The ToString method has a number of overloaded versions that can be used to apply a custom format. As we have already seen the simple ToString() method returns a string formatted as (real,imaginary).
The ToString(string) method will apply a standard format string to the two double precision values that make up the number. You can look up "Standard Numeric Format Strings" in the documentation. For example:
Complex z = Complex.Exp( Complex.ImaginaryOne * Math.PI); Console.WriteLine(z.ToString("F3"));
That is two fixed point values with 3 digits after the decimal point. You can only use format specifiers that apply to Double.
The methods ToString(IFormatProvider) and ToString(string,IFormatProvider) will format the number using the culture specified by the IFormatProvider and in the second case will also format the doubles using the format string.
Console.WriteLine( z.ToString( new CultureInfo("es-ES"))); Console.WriteLine( z.ToString("F3",new CultureInfo("es-ES")));
(-1, 1,22460635382238E-16) (-1,000, 0,000)
Note: es-ES is the specifier for Spanish and Spain.
The documentation contains an example of building a custom formatter that can be used to print values in the form a+ib or a+jb. However because you can't inherit from a struct and even adding extension methods is difficult trying to extend Complex in any reasonably object-oriented way is doomed to fail.
If you would like to see an example of Complex in use then see:
Back in the days when C was the language of choice, pointers meant programming and vice versa.
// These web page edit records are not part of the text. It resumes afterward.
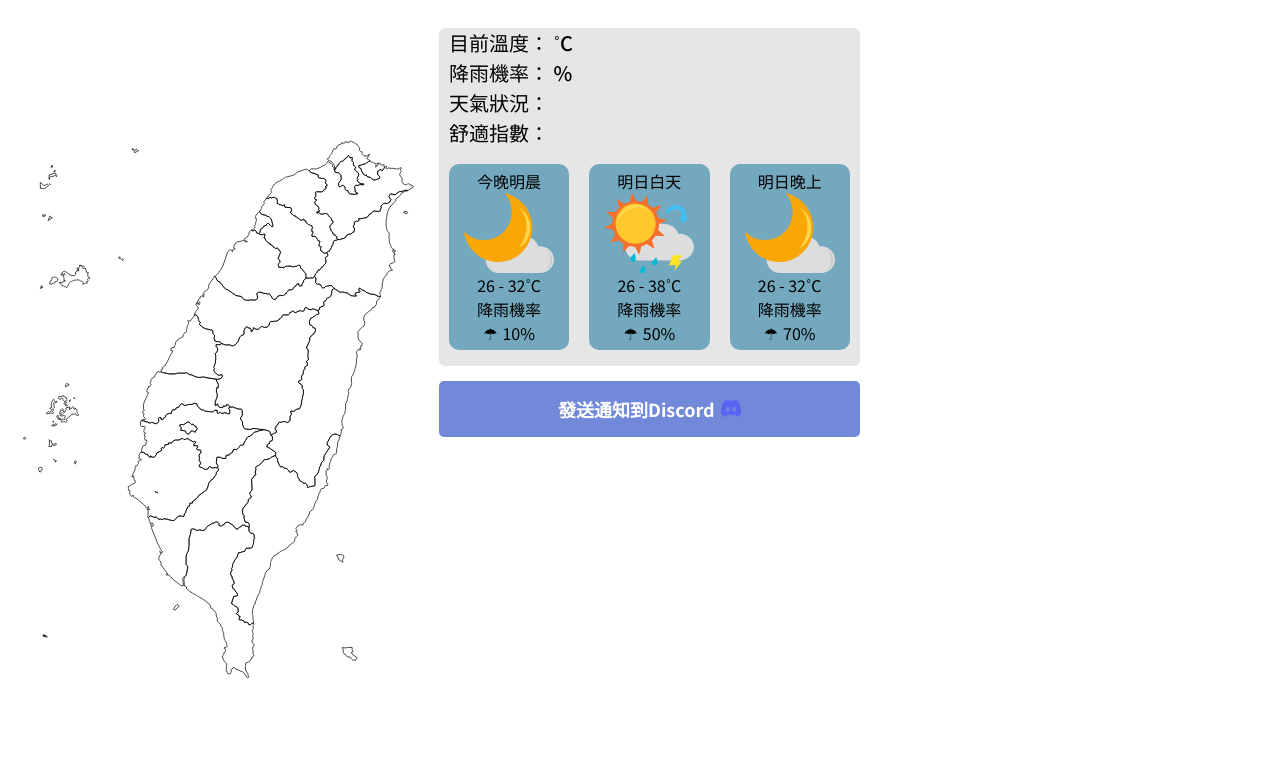
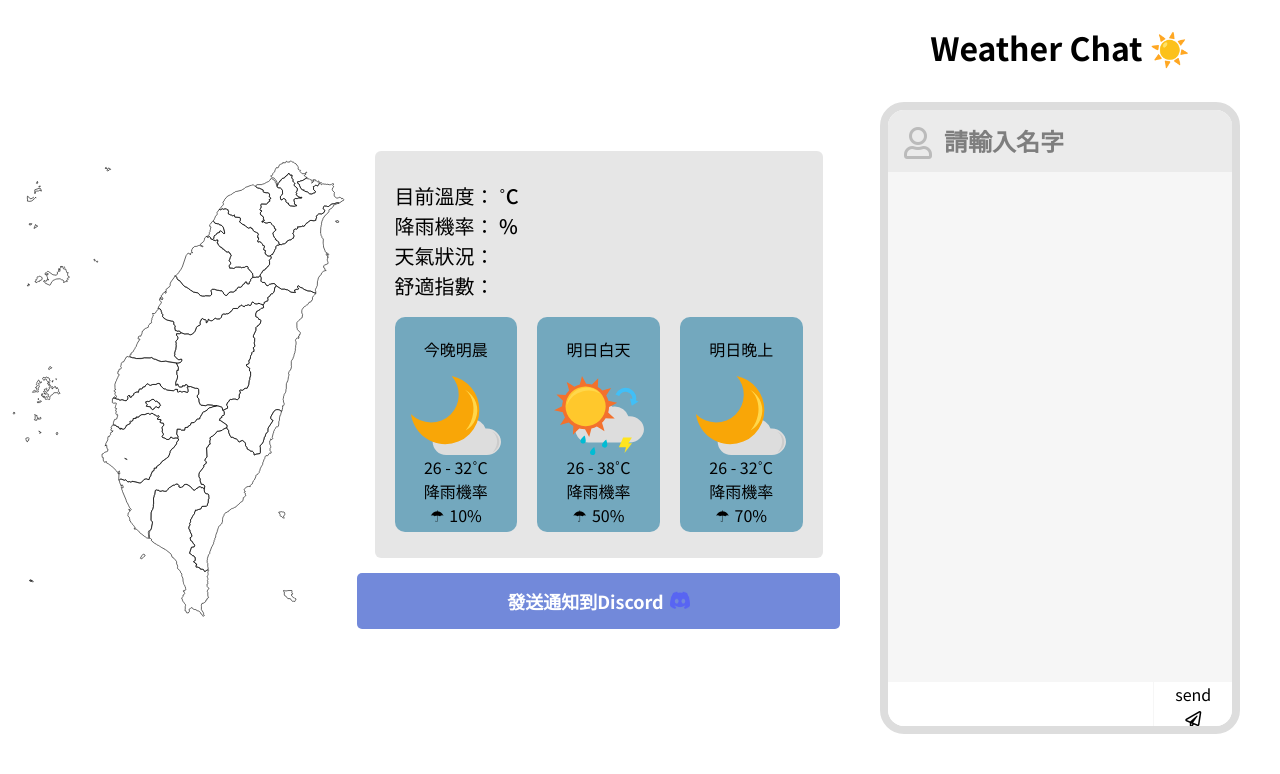
Before and after one commit to opming7788/team-weather, a plain HTML site: page static/index.html in a window 1280 px wide. Drawn offline with Linux system fonts and the light colour scheme; no server answers; files whose address does not match are found by name.

Commit message:
feat, style: Adding a chatbox and adjusting layout in index.html

```diff
--- a/static/index.html
+++ b/static/index.html
@@ -5,16 +5,18 @@
     <meta charset="UTF-8" />
     <meta name="viewport" content="width=device-width, initial-scale=1.0" />
     <title>Taiwan Map</title>
+    <link
+      rel="stylesheet"
+      href="https://cdnjs.cloudflare.com/ajax/libs/font-awesome/5.14.0/css/all.min.css"
+      integrity="sha512-1PKOgIY59xJ8Co8+NE6FZ+LOAZKjy+KY8iq0G4B3CyeY6wYHN3yt9PW0XpSriVlkMXe40PTKnXrLnZ9+fkDaog=="
+      crossorigin="anonymous"
+    />
+    <link rel="stylesheet" href="/static/css/websockets.css" />
     <link rel="stylesheet" href="/static/css/discord.css" />
     <style>
       @import url('https://fonts.googleapis.com/css2?family=Noto+Sans+TC:wght@100;300;400;500;700;900&display=swap');
       * {
         font-family: "Noto Sans TC";
-      }
-
-      svg {
-        height: 100vh;
-        /* width: 50%; */
       }
 
       body {
@@ -66,28 +68,37 @@
       .forcast h2 {
         margin-top: 20px;
       }
+
       .InfoContainer {
-        display: flex;
-        /* justify-content: center; */
-        /* align-items: center; */
+        height: calc(100vh - 20px);
+        width: calc(100vw - 440px);
+        display: grid;
+        grid-template-columns: 0.85fr 1.15fr;
       }
+
+      .svg-container {
+        margin:auto 0;
+      }
+
+      .weather-and-discord-container {
+        margin:auto 0;
+      }
+
       .svgimg {
-        width: 33.3%;
-        /* width: calc((100vw - 500px) / 2) */
+        width: calc(42.5vw - 187px);
       }
-      .svgimg svg {
-        width: 100%;
-      }
-      .weatherContainer {
-        margin: 0px 10px 0px 10px;
-        width: 33.3%;
-        /* width: calc((100vw - 500px) / 2) */
-        display: block;
-      }
+
+
       .weather-container {
         background: rgba(130, 129, 129, 0.198);
+        margin: 0 auto;
+        display: block;
+        width: 35vw;
         border-radius: 6px;
+        top: 50%;
+        padding: 10px;
       }
+
       .CurrentCityContainer {
         font-family: "Noto Sans TC";
         font-weight: 600;
@@ -171,6 +182,7 @@
   <body>
     <!-- 臺灣地圖SVG內容在這裡 -->
     <div class="InfoContainer">
+      <div class="svg-container">
         <div class="svgimg">
           <svg
             id="cf503461-00bd-459a-aeb5-062ebc913211"
@@ -557,7 +569,10 @@
             </g>
           </svg>
         </div>
-      <div class="weatherContainer">
+      </div>
+      <!-- weather -->
+      <div class="weather-and-discord-container">
+        <div class="weather-and-discord">
           <div class="weather-container">
             <div class="CurrentCityContainer" id="CurrentCity"></div>
             <div class="CurrentCityWeatherInfo">
@@ -635,10 +650,57 @@
             </div>
           </div>
           <button class="discord-Button" id="discord-Button">發送通知到Discord <img src="./static/img/discord/discord.png" class="discord-img"></button>
-
         </div>
-
       </div>
+    </div>
+    <!-- chat -->
+    <div class="chat">
+      <h1 class="title">Weather Chat ☀️</h1>
+      <div class="main">
+        <div class="name">
+          <span><i class="far fa-user"></i></span>
+          <input
+            type="text"
+            id="name-input"
+            class="name-input"
+            value="請輸入名字"
+            maxlength="20"
+          />
+        </div>
+        <ul class="message-container" id="message-container">
+          <!-- These li elements are only for reference, and therefore, they are commented out... -->
+          <!-- <li class="message__left">
+            <span class="message__left--name">測試測試</span>
+            <p class="message__left--text">
+              你好嗎
+            </p>
+          </li>
+          <li class="message__right">
+            <span class="message__right--name">bluebird</span>
+            <p class="message__right--text">
+              I am very good!
+            </p>
+          </li> -->
+          <li class="message-feedback">
+            <p class="feedback" id="feedback">&nbsp;</p>
+          </li>
+        </ul>
+        <form class="message-form" id="message-form">
+          <input
+            type="text"
+            name="message"
+            id="message-input"
+            class="message-input"
+          />
+          <div class="v-divider"></div>
+          <button type="submit" class="send-button">
+            send  <span><i class="far fa-paper-plane"></i></span>
+          </button>
+        </form>
+      </div>
+      <h3 class="clients-total" id="client-total"></h3>
+    </div>
+    <script src="/static/js/websockets.js"></script>
     <script>
       async function fetchData() {
         const response = await fetch(
```
Also changed, not shown: 2 other files. Lines whose indentation alone changed are shown as unchanged.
Now in the more sophisticated and abstract days of C#, and even C++, raw pointers are a facility that is [ ... ]